§ DATASET RECORDS
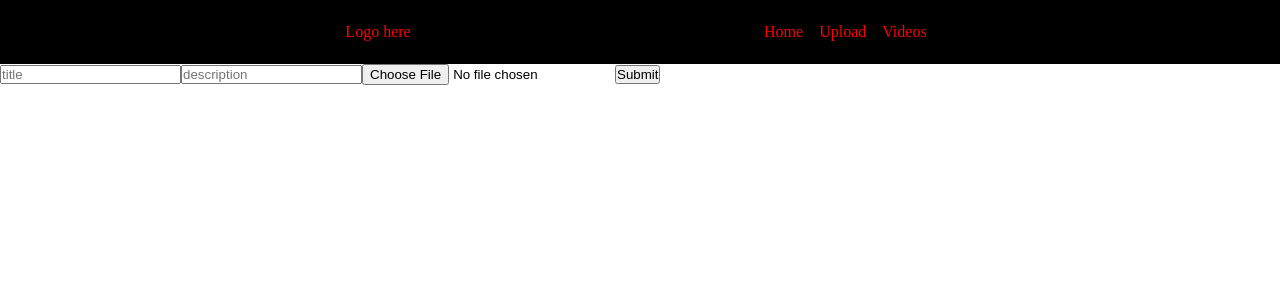
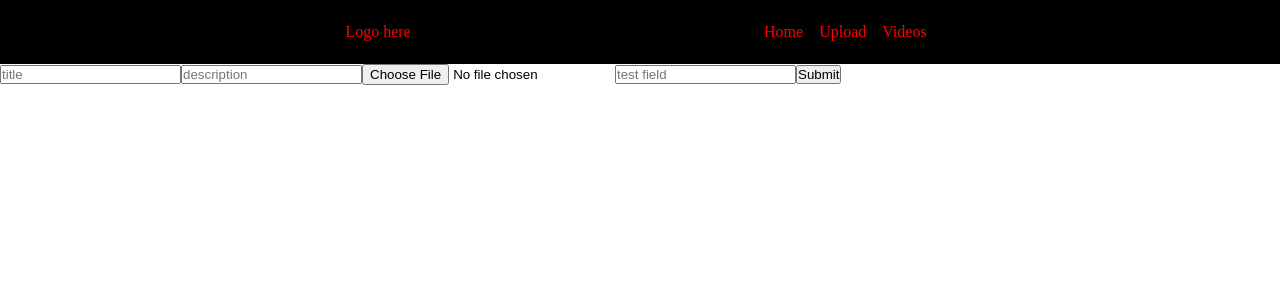
Before and after one commit to roniakiola/interactive-video-presentation, a React (Create React App) app: page /upload in a window 1280 px wide. Shown: the top 300 px of the page. Built offline with nearby package versions, Linux system fonts and the light colour scheme.

Commit message:
input component and better logic for uploadVideo.tsx

```diff
--- /dev/null
+++ b/src/components/Input.tsx
@@ -0,0 +1,21 @@
+type InputProps = {
+  type: string;
+  name: string;
+  placeholder?: string;
+  value?: string;
+  onChange: (e: React.ChangeEvent<HTMLInputElement>) => void;
+  required?: boolean;
+};
+export const InputField = (props: InputProps) => {
+  const { type, name, placeholder, value, onChange, required } = props;
+  return (
+    <input
+      type={type}
+      name={name}
+      placeholder={placeholder}
+      value={value}
+      onChange={onChange}
+      required={required ? true : false}
+    ></input>
+  );
+};
--- a/src/views/UploadVideo.tsx
+++ b/src/views/UploadVideo.tsx
@@ -1,11 +1,25 @@
 import { useState } from 'react';
+import { InputField } from '../components/Input';
 
 const UploadVideo = () => {
   const url = 'http://localhost:3001';
 
   const [file, setFile] = useState(null);
-  const [title, setTitle] = useState('');
-  const [desc, setDesc] = useState('');
+  const [data, setData] = useState({
+    title: '',
+    description: '',
+    test: '',
+  });
+
+  const { title, description, test } = data;
+
+  const handleChange = (e: React.ChangeEvent<HTMLInputElement>) => {
+    const { name, value } = e.target;
+    setData({
+      ...data,
+      [name]: value,
+    });
+  };
 
   const onFileChange = (e: any) => {
     setFile(e.target.files[0]);
@@ -15,43 +29,48 @@ const UploadVideo = () => {
     e.preventDefault();
 
     const fd = new FormData();
-    fd.append('title', title);
-    fd.append('description', desc);
+    Object.entries(data).forEach((pair) => {
+      fd.append(pair[0], pair[1]);
+    });
     fd.append('file', file!);
 
     const fetchOptions = {
       method: 'POST',
-      enctype: 'multipart/form-data',
       body: fd,
     };
     const response = await fetch(url + '/upload', fetchOptions);
     const json = await response.json();
     console.log(json);
-    setFile(null);
-    setDesc('');
-    setTitle('');
+    setData({ title: '', description: '', test: '' });
   };
 
   return (
     <div>
       <form onSubmit={handleSubmit}>
-        <input
+        <InputField
           type='text'
           name='title'
           placeholder='title'
           value={title}
-          onChange={(e) => setTitle(e.target.value)}
+          onChange={handleChange}
           required
-        ></input>
-        <input
+        />
+        <InputField
           type='text'
           name='description'
           placeholder='description'
-          value={desc}
-          onChange={(e) => setDesc(e.target.value)}
+          value={description}
+          onChange={handleChange}
           required
-        ></input>
-        <input type='file' name='file' onChange={onFileChange} required></input>
+        />
+        <InputField type='file' name='file' onChange={onFileChange} />
+        <InputField
+          type='text'
+          name='test'
+          placeholder='test field'
+          value={test}
+          onChange={handleChange}
+        />
         <button type='submit'>Submit</button>
       </form>
     </div>
```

§ WORK INSTRUCTION
Please give the number of lines in the material above that contain the string "value", and nothing else.

§ OUTPUT FOR THIS TASK
11